Harold Caroll, Nova Scotia’s director of parks, said the popular trail was so heavily damaged by post-tropical storm Arthur July 5, it wasn’t safe to use in the weeks after the storm.
“Cape Split trail is basically closed until we get the clean up done,” Caroll said July 21.
Work began at the site July 26. Burton's Towering Tree Services, of Aylesford, was awarded the contract for the work July 25 through a tender process. It’s hoped that the work could be completed around Aug. 1.
The public is being asked to stay away from Cape Split while work is underway.
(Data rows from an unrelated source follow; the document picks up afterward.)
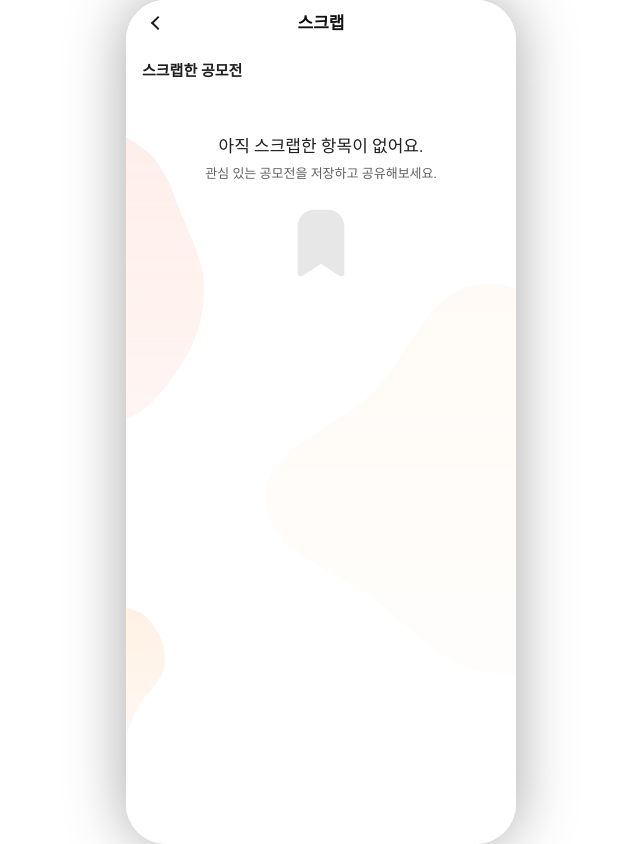
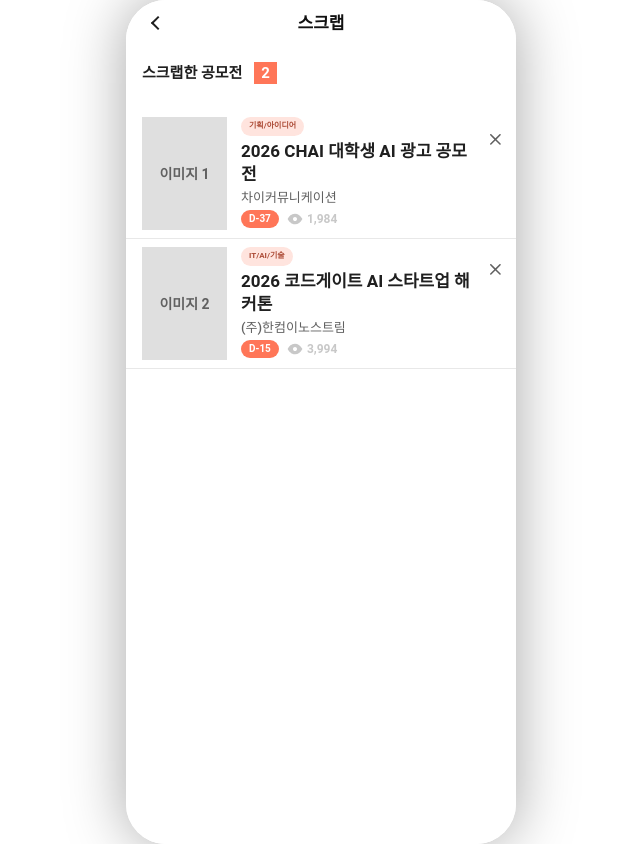
Before and after one commit to IT-Cotato/13th-Gongmozip-FE, a Next.js app: page /contests/scraps in a window 1280 px wide. Shown: the whole page, without its empty margins (319-959 px from the left). Built offline with nearby package versions, Linux system fonts and the light colour scheme.

Commit message:
style: 스크랩 목록 화면 스타일 수정

```diff
--- a/src/app/contests/_components/ContestList.tsx
+++ b/src/app/contests/_components/ContestList.tsx
@@ -46,7 +46,7 @@ export function ContestList({ contests }: ContestListProps) {
                   이미지 {index + 1}
                 </div>
 
-                <div className="min-w-0 pt-2">
+                <div className="min-w-0">
                   <span className="flex w-fit items-center justify-center rounded-[85px] bg-color-coral-100 px-2 py-1 text-center text-[8px] leading-[135%] font-semibold text-semantic-line-brand">
                     {contest.category}
                   </span>
--- a/src/app/contests/_components/ScrapList.tsx
+++ b/src/app/contests/_components/ScrapList.tsx
@@ -1,5 +1,9 @@
+"use client";
+
 import Image from "next/image";
 import Link from "next/link";
+import type { ReactNode } from "react";
+import { useState } from "react";
 
 import type { ContestSummary } from "../_types";
 
@@ -8,14 +12,23 @@ type ScrapListProps = {
 };
 
 export function ScrapList({ contests }: ScrapListProps) {
-  if (contests.length === 0) {
+  const [scrappedContests, setScrappedContests] = useState(contests);
+
+  if (scrappedContests.length === 0) {
     return (
-      <section aria-label="스크랩한 공모전" className="relative min-h-[560px] pt-4">
-        <h2 className="h-[18px] w-[107px] text-[15px] leading-[125%] font-bold text-color-gray-850">
-          스크랩한 공모전
-        </h2>
+      <section aria-label="스크랩한 공모전" className="relative -mx-4 min-h-full overflow-hidden px-4 pt-4">
+        <Image
+          src="/icons/contests/Frame.svg"
+          alt=""
+          width={390}
+          height={751}
+          className="pointer-events-none absolute inset-0 z-0 h-full w-full object-cover"
+          priority
+        />
 
-        <div className="absolute top-[88px] left-1/2 flex w-full -translate-x-1/2 flex-col items-center text-center">
+        <ScrapListHeader />
+
+        <div className="absolute top-[88px] left-1/2 z-10 flex w-full -translate-x-1/2 flex-col items-center text-center">
           <p className="text-center font-[Roboto] text-[17px] leading-[150%] font-normal text-semantic-label-normal">
             아직 스크랩한 항목이 없어요.
           </p>
@@ -35,24 +48,76 @@ export function ScrapList({ contests }: ScrapListProps) {
   }
 
   return (
-    <section aria-label="스크랩한 공모전" className="relative pt-4">
-      <h2 className="h-[18px] w-[107px] text-[15px] leading-[125%] font-bold text-color-gray-850">
-        스크랩한 공모전
-      </h2>
-      <div className="mt-4 flex flex-col gap-3">
-        {contests.map((contest) => (
-          <Link
+    <section aria-label="스크랩한 공모전" className="relative min-h-full bg-white pt-4">
+      <ScrapListHeader>
+        <span className="flex h-[22px] min-w-[22px] items-center justify-center bg-color-coral-500 px-[7px] text-[15px] leading-none font-bold text-white">
+          {scrappedContests.length}
+        </span>
+      </ScrapListHeader>
+
+      <div className="-mx-4 mt-[25px] flex flex-col">
+        {scrappedContests.map((contest, index) => (
+          <article
             key={contest.id}
-            href={`/contests/${contest.id}`}
-            className="block border-b border-color-gray-250 bg-white/80 py-3"
+            className="flex flex-col items-start self-stretch border-b border-color-gray-250 bg-white py-2 pr-2 pl-4"
           >
-            <h3 className="line-clamp-2 text-[17px] leading-[135%] font-bold text-color-gray-850">{contest.title}</h3>
-            <p className="mt-1 truncate text-[13px] leading-[125%] font-medium text-color-gray-650">
-              {contest.organizer}
-            </p>
-          </Link>
+            <div className="grid w-full min-h-[113px] grid-cols-[85px_minmax(0,1fr)_24px] gap-x-[14px]">
+              <Link
+                href={`/contests/${contest.id}`}
+                aria-label={`${contest.title} 상세정보 보기`}
+                className="contents"
+              >
+                <div className="flex h-[113px] w-[85px] items-center justify-center bg-color-gray-300 text-sm font-semibold text-color-gray-650">
+                  이미지 {index + 1}
+                </div>
+
+                <div className="min-w-0">
+                  <span className="flex w-fit items-center justify-center rounded-[85px] bg-color-coral-100 px-2 py-1 text-center text-[8px] leading-[135%] font-semibold text-semantic-line-brand">
+                    {contest.category}
+                  </span>
+                  <h3 className="mt-1 line-clamp-2 text-[17px] leading-[135%] font-bold text-color-gray-850">
+                    {contest.title}
+                  </h3>
+                  <p className="mt-1 truncate text-[13px] leading-[125%] font-medium text-color-gray-650">
+                    {contest.organizer}
+                  </p>
+                  <div className="mt-1 flex items-center gap-2">
+                    <span className="inline-flex items-center justify-center rounded-[85px] bg-color-coral-500 px-2 py-1 text-[10px] leading-none font-semibold text-white">
+                      {contest.dDay}
+                    </span>
+                    <span className="flex items-center gap-1 text-xs leading-[135%] font-semibold text-color-gray-350">
+                      <Image src="/icons/contests/tabler-eye.svg" alt="" width={16} height={16} />
+                      {contest.viewCount.toLocaleString("ko-KR")}
+                    </span>
+                  </div>
+                </div>
+              </Link>
+
+              <button
+                type="button"
+                aria-label={`${contest.title} 스크랩 해제`}
+                className="flex justify-center pt-[11px]"
+                onClick={() => {
+                  setScrappedContests((currentContests) =>
+                    currentContests.filter((currentContest) => currentContest.id !== contest.id),
+                  );
+                }}
+              >
+                <Image src="/icons/contests/x.svg" alt="" width={24} height={24} className="size-6 shrink-0" />
+              </button>
+            </div>
+          </article>
         ))}
       </div>
     </section>
   );
 }
+
+function ScrapListHeader({ children }: { children?: ReactNode }) {
+  return (
+    <div className="relative z-10 flex items-center gap-3">
+      <h2 className="text-[15px] leading-[125%] font-bold text-color-gray-850">스크랩한 공모전</h2>
+      {children}
+    </div>
+  );
+}
--- a/src/app/contests/scraps/page.tsx
+++ b/src/app/contests/scraps/page.tsx
@@ -1,13 +1,13 @@
-import Image from "next/image";
 import Link from "next/link";
 
 import { ScrapList } from "../_components/ScrapList";
+import { MOCK_CONTESTS } from "../_data/mockContests";
 
 export default function ContestScrapsPage() {
+  const scrappedContests = MOCK_CONTESTS.filter((contest) => contest.isScrapped);
+
   return (
     <main className="relative flex h-full w-full flex-col overflow-hidden bg-white text-color-gray-900">
-      <DecorativeShapes />
-
       <header className="relative z-10 flex w-full max-w-[390px] shrink-0 items-center justify-between bg-white px-4 py-1">
         <Link href="/contests" aria-label="공모전 목록으로 돌아가기" className="flex size-8 items-center justify-center">
           <span className="block h-2.5 w-2.5 rotate-45 border-b-2 border-l-2 border-color-gray-850" />
@@ -19,23 +19,8 @@ export default function ContestScrapsPage() {
       </header>
 
       <div className="relative z-10 flex-1 overflow-y-auto px-4">
-        <ScrapList contests={[]} />
+        <ScrapList contests={scrappedContests} />
       </div>
     </main>
   );
 }
-
-function DecorativeShapes() {
-  return (
-    <div aria-hidden="true" className="pointer-events-none absolute inset-0 z-0 overflow-hidden">
-      <Image
-        src="/icons/contests/Frame.svg"
-        alt=""
-        width={390}
-        height={751}
-        className="h-full w-full translate-y-[22px] object-cover"
-        priority
-      />
-    </div>
-  );
-}
```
Canning firefighters expressed concern earlier this month that hikers were still entering the trail system, despite the warning signs.
“We have barricaded the site off, we’ve put signs up that it’s closed,” Caroll said of the safety risk. “We hope people will respect we’re asking people to stay away.”
He asked for trail users' and the Scott’s Bay community’s patience with the pace of the work.
“It’s not your traditional cleanup as we’re not going to use large harvesting machines,” Caroll said. “We want to protect the integrity of the trail.”
And the work needed is extensive, he said.
“There are trees down across the trail from one end to the other,” of the approximately seven-kilometre route, Caroll said. “Most of the damage and the safety issue is from trees overhanging the trails, branches that are off, trees blocking the trail.”
No material will be removed from the park, he added, and DNR does not consider the blow-downs a fire hazard.